▶ _What is expected_:
Copy the records below exactly as they are written.

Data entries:
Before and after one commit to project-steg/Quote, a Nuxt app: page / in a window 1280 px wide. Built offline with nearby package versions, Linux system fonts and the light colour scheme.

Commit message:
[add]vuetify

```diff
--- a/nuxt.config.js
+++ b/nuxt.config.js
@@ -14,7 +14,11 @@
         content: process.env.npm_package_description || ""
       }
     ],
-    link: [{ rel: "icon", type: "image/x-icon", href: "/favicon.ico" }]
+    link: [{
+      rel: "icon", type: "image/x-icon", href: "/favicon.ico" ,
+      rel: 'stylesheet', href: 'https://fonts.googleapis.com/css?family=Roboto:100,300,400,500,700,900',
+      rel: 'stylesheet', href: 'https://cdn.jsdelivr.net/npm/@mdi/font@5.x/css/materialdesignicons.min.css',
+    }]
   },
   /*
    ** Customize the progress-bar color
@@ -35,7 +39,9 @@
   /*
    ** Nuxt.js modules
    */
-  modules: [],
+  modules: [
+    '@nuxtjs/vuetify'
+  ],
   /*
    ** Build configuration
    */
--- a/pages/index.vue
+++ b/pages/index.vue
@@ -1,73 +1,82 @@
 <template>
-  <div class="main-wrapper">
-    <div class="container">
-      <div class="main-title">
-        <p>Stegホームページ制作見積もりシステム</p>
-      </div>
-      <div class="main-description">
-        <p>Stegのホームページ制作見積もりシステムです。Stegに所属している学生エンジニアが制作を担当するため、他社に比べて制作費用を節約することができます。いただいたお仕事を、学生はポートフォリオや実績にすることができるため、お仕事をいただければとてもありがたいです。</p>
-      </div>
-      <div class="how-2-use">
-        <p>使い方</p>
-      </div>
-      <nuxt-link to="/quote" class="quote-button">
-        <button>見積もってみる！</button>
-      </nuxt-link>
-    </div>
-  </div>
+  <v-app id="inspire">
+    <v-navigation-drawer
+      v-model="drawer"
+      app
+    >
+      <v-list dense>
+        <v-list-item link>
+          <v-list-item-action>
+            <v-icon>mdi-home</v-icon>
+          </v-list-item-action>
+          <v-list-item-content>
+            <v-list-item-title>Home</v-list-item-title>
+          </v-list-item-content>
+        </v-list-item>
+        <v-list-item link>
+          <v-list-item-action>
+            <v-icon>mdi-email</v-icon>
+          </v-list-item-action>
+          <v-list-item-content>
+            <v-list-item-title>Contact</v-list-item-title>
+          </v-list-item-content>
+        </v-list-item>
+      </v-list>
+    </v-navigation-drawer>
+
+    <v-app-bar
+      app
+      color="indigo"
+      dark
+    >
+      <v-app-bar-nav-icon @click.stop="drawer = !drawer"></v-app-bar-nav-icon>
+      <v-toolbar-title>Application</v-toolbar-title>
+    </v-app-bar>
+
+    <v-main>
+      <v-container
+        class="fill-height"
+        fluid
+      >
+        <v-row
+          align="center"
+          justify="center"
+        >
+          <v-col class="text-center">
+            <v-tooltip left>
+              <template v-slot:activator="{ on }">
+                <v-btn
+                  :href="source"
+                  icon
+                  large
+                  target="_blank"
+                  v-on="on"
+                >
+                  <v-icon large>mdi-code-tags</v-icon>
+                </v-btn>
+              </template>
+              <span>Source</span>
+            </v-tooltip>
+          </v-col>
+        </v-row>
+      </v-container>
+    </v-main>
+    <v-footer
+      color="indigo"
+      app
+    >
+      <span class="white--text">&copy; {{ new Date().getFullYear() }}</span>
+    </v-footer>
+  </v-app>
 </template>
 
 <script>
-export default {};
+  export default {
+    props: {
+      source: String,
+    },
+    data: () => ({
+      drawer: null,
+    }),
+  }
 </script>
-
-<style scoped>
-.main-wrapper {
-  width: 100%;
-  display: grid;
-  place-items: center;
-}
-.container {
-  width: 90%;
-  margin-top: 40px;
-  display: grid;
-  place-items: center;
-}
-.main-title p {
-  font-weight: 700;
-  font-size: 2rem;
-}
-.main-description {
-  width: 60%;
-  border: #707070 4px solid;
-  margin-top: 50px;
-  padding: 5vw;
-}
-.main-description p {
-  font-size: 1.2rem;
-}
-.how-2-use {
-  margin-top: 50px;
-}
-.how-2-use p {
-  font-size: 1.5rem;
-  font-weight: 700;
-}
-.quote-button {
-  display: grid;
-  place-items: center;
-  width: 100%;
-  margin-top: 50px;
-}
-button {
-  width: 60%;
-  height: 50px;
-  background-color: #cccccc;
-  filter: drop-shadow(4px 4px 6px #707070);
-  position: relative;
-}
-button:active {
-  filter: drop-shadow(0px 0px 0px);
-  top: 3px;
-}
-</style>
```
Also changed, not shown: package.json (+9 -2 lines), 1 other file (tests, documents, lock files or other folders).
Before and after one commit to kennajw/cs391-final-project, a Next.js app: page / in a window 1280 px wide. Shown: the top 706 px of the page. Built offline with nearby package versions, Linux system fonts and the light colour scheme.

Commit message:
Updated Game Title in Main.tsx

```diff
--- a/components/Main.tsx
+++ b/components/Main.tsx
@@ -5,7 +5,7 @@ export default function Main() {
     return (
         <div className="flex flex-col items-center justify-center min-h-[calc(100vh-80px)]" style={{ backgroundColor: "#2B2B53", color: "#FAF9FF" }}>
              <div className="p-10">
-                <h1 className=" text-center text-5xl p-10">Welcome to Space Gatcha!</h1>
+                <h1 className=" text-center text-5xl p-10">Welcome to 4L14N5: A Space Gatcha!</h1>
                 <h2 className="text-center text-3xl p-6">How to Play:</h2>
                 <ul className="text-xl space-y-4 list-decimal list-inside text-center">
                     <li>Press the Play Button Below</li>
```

▶ _Exercise output_:
Before and after one commit to project-steg/Quote, a Nuxt app: page / in a window 1280 px wide. Built offline with nearby package versions, Linux system fonts and the light colour scheme.

Commit message:
[add]vuetify

```diff
--- a/nuxt.config.js
+++ b/nuxt.config.js
@@ -14,7 +14,11 @@
         content: process.env.npm_package_description || ""
       }
     ],
-    link: [{ rel: "icon", type: "image/x-icon", href: "/favicon.ico" }]
+    link: [{
+      rel: "icon", type: "image/x-icon", href: "/favicon.ico" ,
+      rel: 'stylesheet', href: 'https://fonts.googleapis.com/css?family=Roboto:100,300,400,500,700,900',
+      rel: 'stylesheet', href: 'https://cdn.jsdelivr.net/npm/@mdi/font@5.x/css/materialdesignicons.min.css',
+    }]
   },
   /*
    ** Customize the progress-bar color
@@ -35,7 +39,9 @@
   /*
    ** Nuxt.js modules
    */
-  modules: [],
+  modules: [
+    '@nuxtjs/vuetify'
+  ],
   /*
    ** Build configuration
    */
--- a/pages/index.vue
+++ b/pages/index.vue
@@ -1,73 +1,82 @@
 <template>
-  <div class="main-wrapper">
-    <div class="container">
-      <div class="main-title">
-        <p>Stegホームページ制作見積もりシステム</p>
-      </div>
-      <div class="main-description">
-        <p>Stegのホームページ制作見積もりシステムです。Stegに所属している学生エンジニアが制作を担当するため、他社に比べて制作費用を節約することができます。いただいたお仕事を、学生はポートフォリオや実績にすることができるため、お仕事をいただければとてもありがたいです。</p>
-      </div>
-      <div class="how-2-use">
-        <p>使い方</p>
-      </div>
-      <nuxt-link to="/quote" class="quote-button">
-        <button>見積もってみる！</button>
-      </nuxt-link>
-    </div>
-  </div>
+  <v-app id="inspire">
+    <v-navigation-drawer
+      v-model="drawer"
+      app
+    >
+      <v-list dense>
+        <v-list-item link>
+          <v-list-item-action>
+            <v-icon>mdi-home</v-icon>
+          </v-list-item-action>
+          <v-list-item-content>
+            <v-list-item-title>Home</v-list-item-title>
+          </v-list-item-content>
+        </v-list-item>
+        <v-list-item link>
+          <v-list-item-action>
+            <v-icon>mdi-email</v-icon>
+          </v-list-item-action>
+          <v-list-item-content>
+            <v-list-item-title>Contact</v-list-item-title>
+          </v-list-item-content>
+        </v-list-item>
+      </v-list>
+    </v-navigation-drawer>
+
+    <v-app-bar
+      app
+      color="indigo"
+      dark
+    >
+      <v-app-bar-nav-icon @click.stop="drawer = !drawer"></v-app-bar-nav-icon>
+      <v-toolbar-title>Application</v-toolbar-title>
+    </v-app-bar>
+
+    <v-main>
+      <v-container
+        class="fill-height"
+        fluid
+      >
+        <v-row
+          align="center"
+          justify="center"
+        >
+          <v-col class="text-center">
+            <v-tooltip left>
+              <template v-slot:activator="{ on }">
+                <v-btn
+                  :href="source"
+                  icon
+                  large
+                  target="_blank"
+                  v-on="on"
+                >
+                  <v-icon large>mdi-code-tags</v-icon>
+                </v-btn>
+              </template>
+              <span>Source</span>
+            </v-tooltip>
+          </v-col>
+        </v-row>
+      </v-container>
+    </v-main>
+    <v-footer
+      color="indigo"
+      app
+    >
+      <span class="white--text">&copy; {{ new Date().getFullYear() }}</span>
+    </v-footer>
+  </v-app>
 </template>
 
 <script>
-export default {};
+  export default {
+    props: {
+      source: String,
+    },
+    data: () => ({
+      drawer: null,
+    }),
+  }
 </script>
-
-<style scoped>
-.main-wrapper {
-  width: 100%;
-  display: grid;
-  place-items: center;
-}
-.container {
-  width: 90%;
-  margin-top: 40px;
-  display: grid;
-  place-items: center;
-}
-.main-title p {
-  font-weight: 700;
-  font-size: 2rem;
-}
-.main-description {
-  width: 60%;
-  border: #707070 4px solid;
-  margin-top: 50px;
-  padding: 5vw;
-}
-.main-description p {
-  font-size: 1.2rem;
-}
-.how-2-use {
-  margin-top: 50px;
-}
-.how-2-use p {
-  font-size: 1.5rem;
-  font-weight: 700;
-}
-.quote-button {
-  display: grid;
-  place-items: center;
-  width: 100%;
-  margin-top: 50px;
-}
-button {
-  width: 60%;
-  height: 50px;
-  background-color: #cccccc;
-  filter: drop-shadow(4px 4px 6px #707070);
-  position: relative;
-}
-button:active {
-  filter: drop-shadow(0px 0px 0px);
-  top: 3px;
-}
-</style>
```
Also changed, not shown: package.json (+9 -2 lines), 1 other file (tests, documents, lock files or other folders).
Before and after one commit to kennajw/cs391-final-project, a Next.js app: page / in a window 1280 px wide. Shown: the top 706 px of the page. Built offline with nearby package versions, Linux system fonts and the light colour scheme.

Commit message:
Updated Game Title in Main.tsx

```diff
--- a/components/Main.tsx
+++ b/components/Main.tsx
@@ -5,7 +5,7 @@ export default function Main() {
     return (
         <div className="flex flex-col items-center justify-center min-h-[calc(100vh-80px)]" style={{ backgroundColor: "#2B2B53", color: "#FAF9FF" }}>
              <div className="p-10">
-                <h1 className=" text-center text-5xl p-10">Welcome to Space Gatcha!</h1>
+                <h1 className=" text-center text-5xl p-10">Welcome to 4L14N5: A Space Gatcha!</h1>
                 <h2 className="text-center text-3xl p-6">How to Play:</h2>
                 <ul className="text-xl space-y-4 list-decimal list-inside text-center">
                     <li>Press the Play Button Below</li>
```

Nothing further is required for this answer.